• _About this exercise_
State only how many lines below include the word "listitem".

□ □ □ □

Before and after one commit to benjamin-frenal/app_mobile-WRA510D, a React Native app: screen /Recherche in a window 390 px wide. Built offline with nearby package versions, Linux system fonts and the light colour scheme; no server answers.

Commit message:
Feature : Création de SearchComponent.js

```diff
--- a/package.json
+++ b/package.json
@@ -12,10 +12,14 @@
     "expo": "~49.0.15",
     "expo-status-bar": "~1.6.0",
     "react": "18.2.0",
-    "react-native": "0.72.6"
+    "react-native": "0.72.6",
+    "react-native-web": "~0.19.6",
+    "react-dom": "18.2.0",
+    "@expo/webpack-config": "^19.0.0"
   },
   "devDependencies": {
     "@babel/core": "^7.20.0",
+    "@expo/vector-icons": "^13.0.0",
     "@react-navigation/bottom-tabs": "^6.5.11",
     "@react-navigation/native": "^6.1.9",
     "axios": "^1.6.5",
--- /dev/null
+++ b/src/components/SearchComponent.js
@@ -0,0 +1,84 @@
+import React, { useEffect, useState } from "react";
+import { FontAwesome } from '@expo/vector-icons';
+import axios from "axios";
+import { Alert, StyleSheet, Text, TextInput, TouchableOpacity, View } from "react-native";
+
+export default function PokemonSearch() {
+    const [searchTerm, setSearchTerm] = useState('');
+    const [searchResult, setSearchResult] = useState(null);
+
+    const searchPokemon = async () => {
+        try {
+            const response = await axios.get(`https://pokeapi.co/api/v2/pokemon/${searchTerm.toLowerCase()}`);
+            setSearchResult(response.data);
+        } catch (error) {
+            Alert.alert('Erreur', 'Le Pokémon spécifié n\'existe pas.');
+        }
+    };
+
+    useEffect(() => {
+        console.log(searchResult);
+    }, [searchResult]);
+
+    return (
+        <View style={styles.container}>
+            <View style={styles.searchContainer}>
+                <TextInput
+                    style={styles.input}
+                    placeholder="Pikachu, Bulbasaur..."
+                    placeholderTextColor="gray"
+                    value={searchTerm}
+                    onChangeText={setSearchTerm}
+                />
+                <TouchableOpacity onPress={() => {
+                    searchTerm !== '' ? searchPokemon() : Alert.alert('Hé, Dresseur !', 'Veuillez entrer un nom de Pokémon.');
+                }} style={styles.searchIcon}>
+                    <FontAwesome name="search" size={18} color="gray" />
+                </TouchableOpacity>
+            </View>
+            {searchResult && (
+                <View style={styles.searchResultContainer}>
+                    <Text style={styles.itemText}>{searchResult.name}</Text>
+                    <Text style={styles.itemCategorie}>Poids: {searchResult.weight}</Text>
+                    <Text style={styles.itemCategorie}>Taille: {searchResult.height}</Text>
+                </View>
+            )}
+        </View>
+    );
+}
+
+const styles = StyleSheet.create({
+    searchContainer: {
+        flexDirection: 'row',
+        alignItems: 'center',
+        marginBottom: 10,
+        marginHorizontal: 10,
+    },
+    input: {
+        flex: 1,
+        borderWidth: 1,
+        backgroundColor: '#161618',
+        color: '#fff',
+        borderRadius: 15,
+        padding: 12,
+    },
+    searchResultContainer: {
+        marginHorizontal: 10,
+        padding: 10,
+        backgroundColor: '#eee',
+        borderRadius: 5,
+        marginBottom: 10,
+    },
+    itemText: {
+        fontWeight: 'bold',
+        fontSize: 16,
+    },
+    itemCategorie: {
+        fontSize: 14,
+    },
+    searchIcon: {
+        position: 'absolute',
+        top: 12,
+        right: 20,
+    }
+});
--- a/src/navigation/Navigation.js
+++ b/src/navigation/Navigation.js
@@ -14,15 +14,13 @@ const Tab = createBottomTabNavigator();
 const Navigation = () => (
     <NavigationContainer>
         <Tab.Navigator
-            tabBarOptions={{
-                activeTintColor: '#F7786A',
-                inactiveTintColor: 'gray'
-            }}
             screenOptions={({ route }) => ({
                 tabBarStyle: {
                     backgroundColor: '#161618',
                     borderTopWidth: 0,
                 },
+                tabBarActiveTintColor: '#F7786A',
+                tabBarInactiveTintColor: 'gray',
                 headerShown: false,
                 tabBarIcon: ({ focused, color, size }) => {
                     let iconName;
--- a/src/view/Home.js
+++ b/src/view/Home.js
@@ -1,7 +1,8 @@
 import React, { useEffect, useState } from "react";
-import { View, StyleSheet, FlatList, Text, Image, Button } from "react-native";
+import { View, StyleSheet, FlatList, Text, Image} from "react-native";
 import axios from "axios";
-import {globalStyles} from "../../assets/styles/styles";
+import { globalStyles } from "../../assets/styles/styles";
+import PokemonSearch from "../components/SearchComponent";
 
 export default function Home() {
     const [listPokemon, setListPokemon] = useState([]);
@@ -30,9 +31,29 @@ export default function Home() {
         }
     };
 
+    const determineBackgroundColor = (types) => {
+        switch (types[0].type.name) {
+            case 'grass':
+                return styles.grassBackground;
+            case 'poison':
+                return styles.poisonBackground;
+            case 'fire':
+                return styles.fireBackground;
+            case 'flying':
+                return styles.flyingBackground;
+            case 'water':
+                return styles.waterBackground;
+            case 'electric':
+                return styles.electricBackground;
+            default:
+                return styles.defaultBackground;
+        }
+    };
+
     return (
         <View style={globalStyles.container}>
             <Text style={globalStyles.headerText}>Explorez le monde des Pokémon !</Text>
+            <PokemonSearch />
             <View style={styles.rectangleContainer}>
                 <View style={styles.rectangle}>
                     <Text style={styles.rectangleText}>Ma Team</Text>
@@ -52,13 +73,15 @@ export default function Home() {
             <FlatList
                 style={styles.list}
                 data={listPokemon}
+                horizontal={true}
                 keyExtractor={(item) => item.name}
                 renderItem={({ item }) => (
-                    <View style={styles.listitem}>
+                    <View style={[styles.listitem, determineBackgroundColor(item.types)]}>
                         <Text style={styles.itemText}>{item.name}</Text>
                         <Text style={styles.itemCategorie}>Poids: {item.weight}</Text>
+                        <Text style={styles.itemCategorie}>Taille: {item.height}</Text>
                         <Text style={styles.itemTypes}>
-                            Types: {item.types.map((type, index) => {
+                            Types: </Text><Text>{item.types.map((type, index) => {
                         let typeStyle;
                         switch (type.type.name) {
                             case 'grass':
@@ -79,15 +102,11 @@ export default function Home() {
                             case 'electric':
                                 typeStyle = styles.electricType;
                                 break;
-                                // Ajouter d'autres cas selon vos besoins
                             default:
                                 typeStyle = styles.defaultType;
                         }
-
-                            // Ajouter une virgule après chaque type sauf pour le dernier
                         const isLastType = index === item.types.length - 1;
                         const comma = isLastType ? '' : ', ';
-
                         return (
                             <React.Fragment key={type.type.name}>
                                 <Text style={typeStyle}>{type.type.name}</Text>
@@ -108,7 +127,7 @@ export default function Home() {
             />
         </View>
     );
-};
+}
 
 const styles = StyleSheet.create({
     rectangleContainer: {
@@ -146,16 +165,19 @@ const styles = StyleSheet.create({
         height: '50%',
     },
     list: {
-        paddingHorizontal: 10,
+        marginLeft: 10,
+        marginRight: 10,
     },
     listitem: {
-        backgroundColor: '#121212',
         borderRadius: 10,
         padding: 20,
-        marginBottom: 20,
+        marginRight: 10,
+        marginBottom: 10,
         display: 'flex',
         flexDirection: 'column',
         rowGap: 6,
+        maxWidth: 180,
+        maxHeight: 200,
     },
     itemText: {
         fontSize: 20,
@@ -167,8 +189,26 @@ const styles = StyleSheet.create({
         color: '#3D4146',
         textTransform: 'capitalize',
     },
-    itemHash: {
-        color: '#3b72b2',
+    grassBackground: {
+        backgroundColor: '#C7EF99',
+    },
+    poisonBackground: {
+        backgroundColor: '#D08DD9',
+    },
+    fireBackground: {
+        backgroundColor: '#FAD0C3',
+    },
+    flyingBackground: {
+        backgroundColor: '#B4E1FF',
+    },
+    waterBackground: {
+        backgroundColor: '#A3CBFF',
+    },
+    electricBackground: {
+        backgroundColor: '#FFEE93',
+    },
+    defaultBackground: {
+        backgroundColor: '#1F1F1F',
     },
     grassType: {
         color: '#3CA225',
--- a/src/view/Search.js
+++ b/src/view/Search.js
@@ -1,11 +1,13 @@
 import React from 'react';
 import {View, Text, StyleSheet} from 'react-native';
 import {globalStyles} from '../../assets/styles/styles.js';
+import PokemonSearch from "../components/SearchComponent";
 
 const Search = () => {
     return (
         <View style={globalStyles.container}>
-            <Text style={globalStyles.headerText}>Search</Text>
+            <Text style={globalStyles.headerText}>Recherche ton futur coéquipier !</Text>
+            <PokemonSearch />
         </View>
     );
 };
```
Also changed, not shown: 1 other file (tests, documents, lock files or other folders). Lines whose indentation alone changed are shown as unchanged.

□ □ □ □

• _Problem solution_
3